If not out of sympathy for the Godless Gays who may be affected by the language choices and editorial decisions of mainstream Evangelical Christian mainstays like Christianity Today, or the more robust and directly stated views of people like Scott Lively and Rick Warren – that have contributed to people in other countries being killed because their governments have been persuaded that homosexuality a choice – then what about considering the impact that claiming that homosexuality is a choice has on fellow Christians who struggle with what they know, and science agrees, is not a choice? Suicide rates are higher among LGBT teens than in their straight counterparts. Young gay Christians who believe it is sinful to engage in homosexual activity especially need their communities to at least be sensitive to the fact that they struggle with temptation, the same as any other young person, and for the most part most of them would never self-report choosing to feel that way.

If one examines the fruits of the two different beliefs – one the scientifically backed majority opinion that homosexuality is not a choice, and two the shrinking, sparsely evidenced view that homosexuality is a choice – i.e. look at the effects the conflicting beliefs have in society, we find that the second view very arguably leads to upset, offense, persecution and death, while the first has yet to be linked to the cessation of a single human life – while simultaneously not contradicting the beliefs of any orthodox Christian who believes that homosexual activity is sinful.

It may be time for the ‘it’s a choice’ brigade to surrender to science, common sense or empathy; and stop viewing gay people as deliberately perverted, predominantly sexual entities, consciously encouraging lascivious thoughts and behaviours and existing on a plane only slightly above animals because of it. I think we could all do with a breather.


Revisiting old posts and a thank you to my Christian friends


In 2008 I started using the same online pseudonym for debating that I keep today.

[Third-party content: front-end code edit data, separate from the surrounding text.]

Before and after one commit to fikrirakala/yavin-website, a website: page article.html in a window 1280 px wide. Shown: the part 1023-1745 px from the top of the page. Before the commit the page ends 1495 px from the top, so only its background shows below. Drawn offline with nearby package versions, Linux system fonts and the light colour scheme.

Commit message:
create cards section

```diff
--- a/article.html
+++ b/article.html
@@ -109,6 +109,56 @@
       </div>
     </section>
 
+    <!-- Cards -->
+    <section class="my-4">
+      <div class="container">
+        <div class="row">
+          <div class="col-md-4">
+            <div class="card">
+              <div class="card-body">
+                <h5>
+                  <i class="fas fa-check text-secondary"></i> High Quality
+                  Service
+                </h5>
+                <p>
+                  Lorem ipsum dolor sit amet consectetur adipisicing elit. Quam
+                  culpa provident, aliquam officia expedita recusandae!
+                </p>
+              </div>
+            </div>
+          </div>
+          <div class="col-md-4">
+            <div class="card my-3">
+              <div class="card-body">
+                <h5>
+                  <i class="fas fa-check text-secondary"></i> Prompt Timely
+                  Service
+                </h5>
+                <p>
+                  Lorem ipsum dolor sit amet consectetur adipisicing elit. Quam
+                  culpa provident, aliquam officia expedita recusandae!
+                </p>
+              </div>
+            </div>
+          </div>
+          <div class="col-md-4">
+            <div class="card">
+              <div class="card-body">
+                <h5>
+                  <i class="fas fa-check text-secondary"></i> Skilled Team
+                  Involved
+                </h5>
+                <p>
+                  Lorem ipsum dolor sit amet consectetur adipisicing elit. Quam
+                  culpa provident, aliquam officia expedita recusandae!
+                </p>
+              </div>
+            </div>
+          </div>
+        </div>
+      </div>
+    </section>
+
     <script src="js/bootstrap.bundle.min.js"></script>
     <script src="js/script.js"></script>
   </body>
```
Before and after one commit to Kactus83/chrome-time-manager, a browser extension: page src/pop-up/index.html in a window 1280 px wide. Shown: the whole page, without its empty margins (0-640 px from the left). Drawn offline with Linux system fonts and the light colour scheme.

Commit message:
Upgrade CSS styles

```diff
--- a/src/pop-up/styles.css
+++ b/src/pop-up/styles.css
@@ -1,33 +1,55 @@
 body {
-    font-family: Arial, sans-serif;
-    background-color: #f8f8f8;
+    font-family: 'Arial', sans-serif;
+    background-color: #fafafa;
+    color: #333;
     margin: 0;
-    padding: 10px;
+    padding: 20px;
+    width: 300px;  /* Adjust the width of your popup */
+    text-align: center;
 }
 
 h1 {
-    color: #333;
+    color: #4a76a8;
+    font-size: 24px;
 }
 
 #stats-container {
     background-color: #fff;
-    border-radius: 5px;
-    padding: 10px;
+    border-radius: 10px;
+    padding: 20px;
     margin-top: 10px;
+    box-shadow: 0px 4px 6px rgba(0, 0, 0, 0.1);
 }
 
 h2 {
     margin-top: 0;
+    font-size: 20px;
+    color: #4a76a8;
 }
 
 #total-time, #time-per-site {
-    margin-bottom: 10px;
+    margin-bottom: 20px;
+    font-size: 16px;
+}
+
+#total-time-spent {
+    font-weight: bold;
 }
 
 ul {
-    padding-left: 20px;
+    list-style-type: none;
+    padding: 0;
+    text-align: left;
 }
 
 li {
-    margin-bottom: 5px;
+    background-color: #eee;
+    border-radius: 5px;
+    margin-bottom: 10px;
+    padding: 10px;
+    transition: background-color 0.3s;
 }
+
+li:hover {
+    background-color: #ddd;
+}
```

I was 21 then, 25 now, and have four years’ worth of argumentation on the public record that I or anyone else has access to at any given time. This means that for as long as I want to be known under my nym, I’m accountable for the content and quality of my previous posts. All of them.
This can be a horrible thing! My political attitudes have changed quite considerably over the last year especially, with a much stronger pull towards anarchism and free market ideologies. Simultaneously my social attitudes have become markedly more thoughtful – at least I’d like to flatter myself so, har har – and I can only apologise unreservedly for any ignorant, arrogant-sounding “othering” towards groups of people whose culture I was unfamiliar with; either from past history, or if I’m still stupidly – and embarassingly – doing it now.

I’ve been having a difficult time recently, and support has come from some of the unlikeliest of places, as well as having been sadly missing from the places where I’d always expected it would come from. This grouchy atheist would like to especially thank my friends in the Christian community who have always been vivacious and rigorous debaters – often at loggerheads with myself over religious/political issues – but have also been so unexpectedly kind and supportive in this time of trouble. I appreciate your goodwill tremendously, you know who you are and thank you all so much.

A special Merry Christmas to you lovely lot, and Happy Holidays to all.